ACTION ITEM: Would you return the listing that follows exactly, leaving its pictures behind?

◇ ◇ ◇ ◇

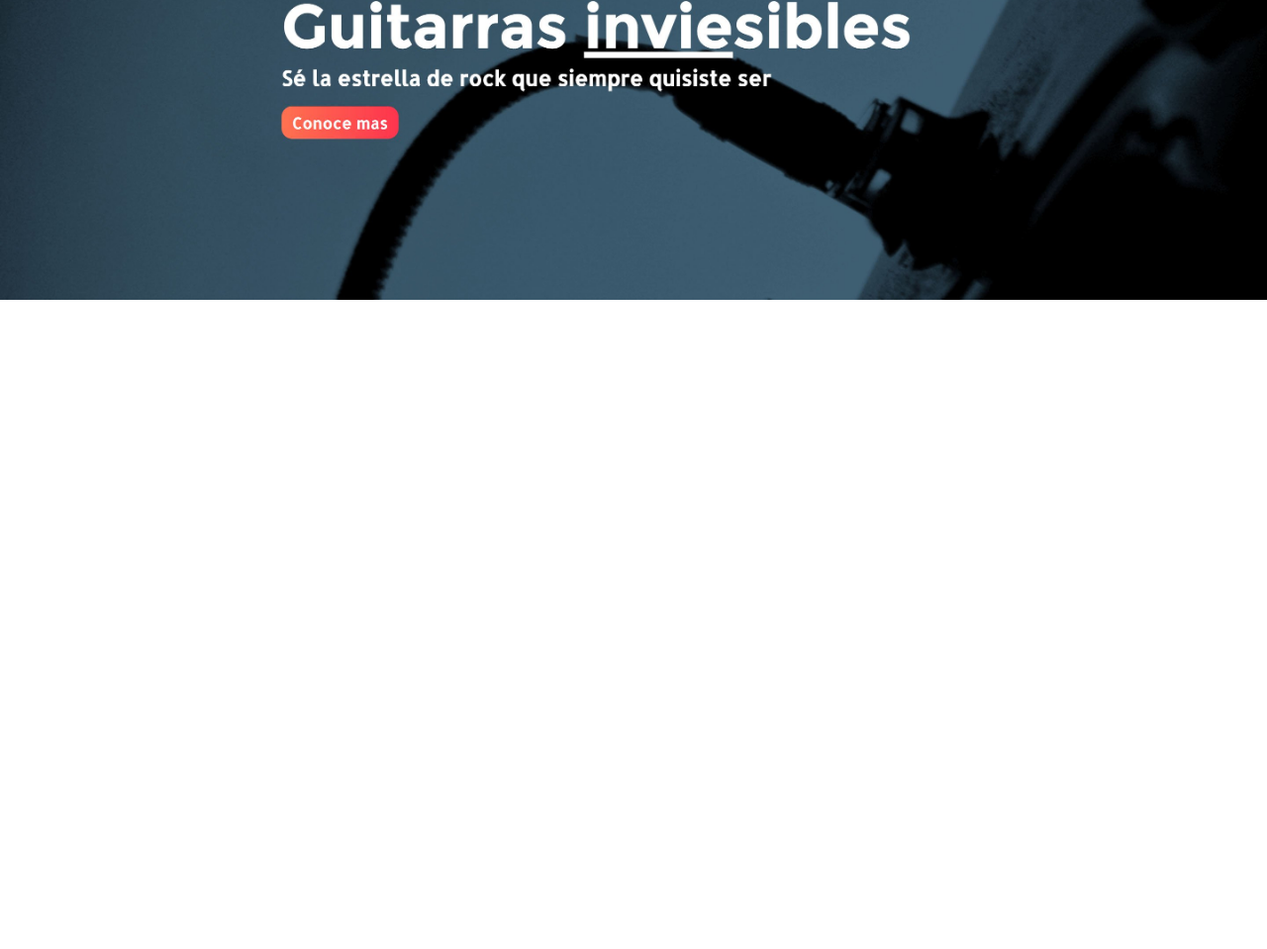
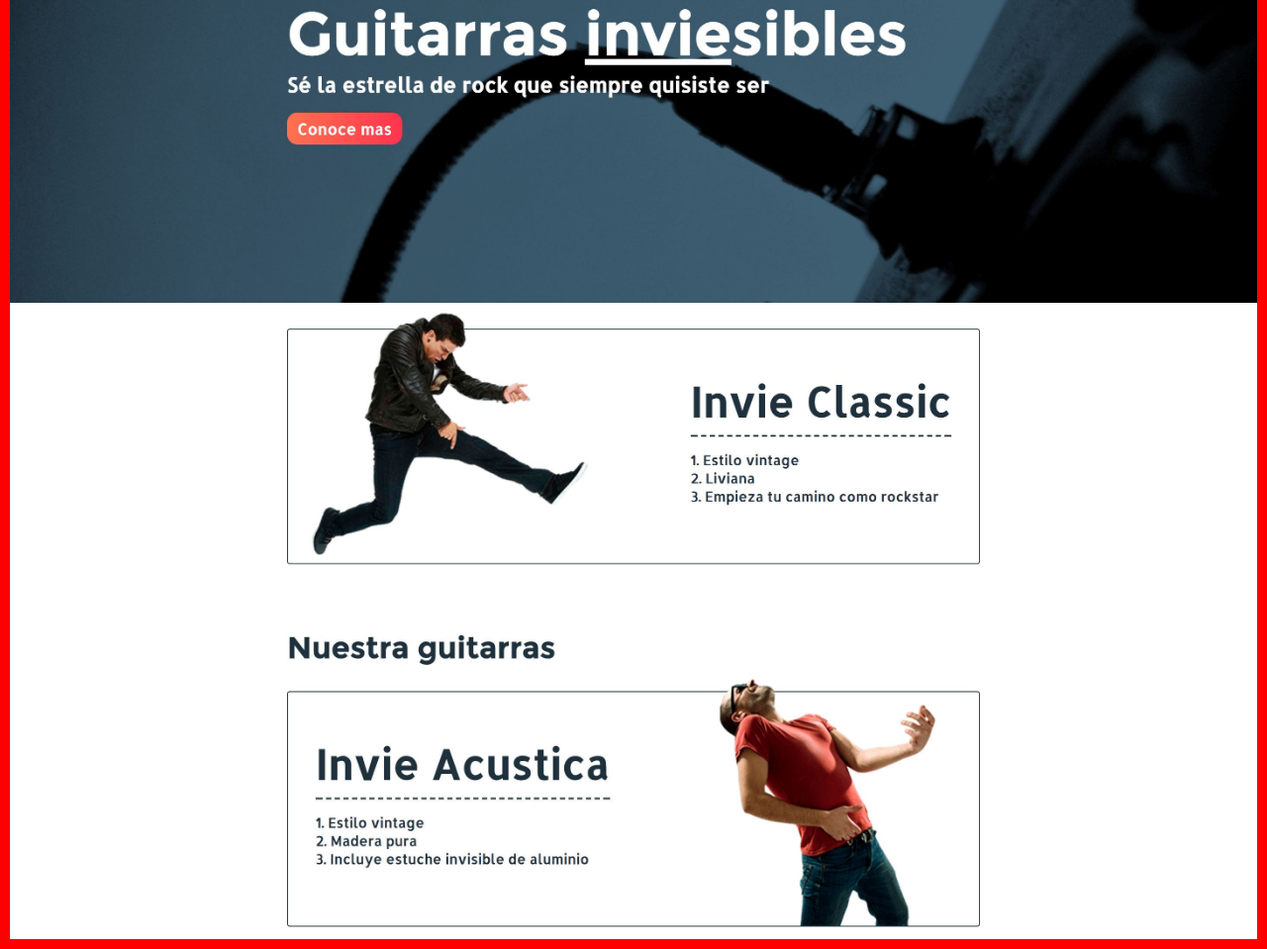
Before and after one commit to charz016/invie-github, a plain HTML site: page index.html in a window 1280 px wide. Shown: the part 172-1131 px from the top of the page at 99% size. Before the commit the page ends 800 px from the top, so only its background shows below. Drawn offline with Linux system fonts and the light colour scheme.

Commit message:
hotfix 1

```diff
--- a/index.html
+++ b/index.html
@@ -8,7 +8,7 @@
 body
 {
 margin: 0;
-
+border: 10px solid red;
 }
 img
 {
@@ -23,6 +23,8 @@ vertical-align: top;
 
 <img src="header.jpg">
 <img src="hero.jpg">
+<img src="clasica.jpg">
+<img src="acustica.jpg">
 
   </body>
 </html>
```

◇ ◇ ◇ ◇

EXERCISE RESULT:
Before and after one commit to charz016/invie-github, a plain HTML site: page index.html in a window 1280 px wide. Shown: the part 172-1131 px from the top of the page at 99% size. Before the commit the page ends 800 px from the top, so only its background shows below. Drawn offline with Linux system fonts and the light colour scheme.

Commit message:
hotfix 1

```diff
--- a/index.html
+++ b/index.html
@@ -8,7 +8,7 @@
 body
 {
 margin: 0;
-
+border: 10px solid red;
 }
 img
 {
@@ -23,6 +23,8 @@ vertical-align: top;
 
 <img src="header.jpg">
 <img src="hero.jpg">
+<img src="clasica.jpg">
+<img src="acustica.jpg">
 
   </body>
 </html>
```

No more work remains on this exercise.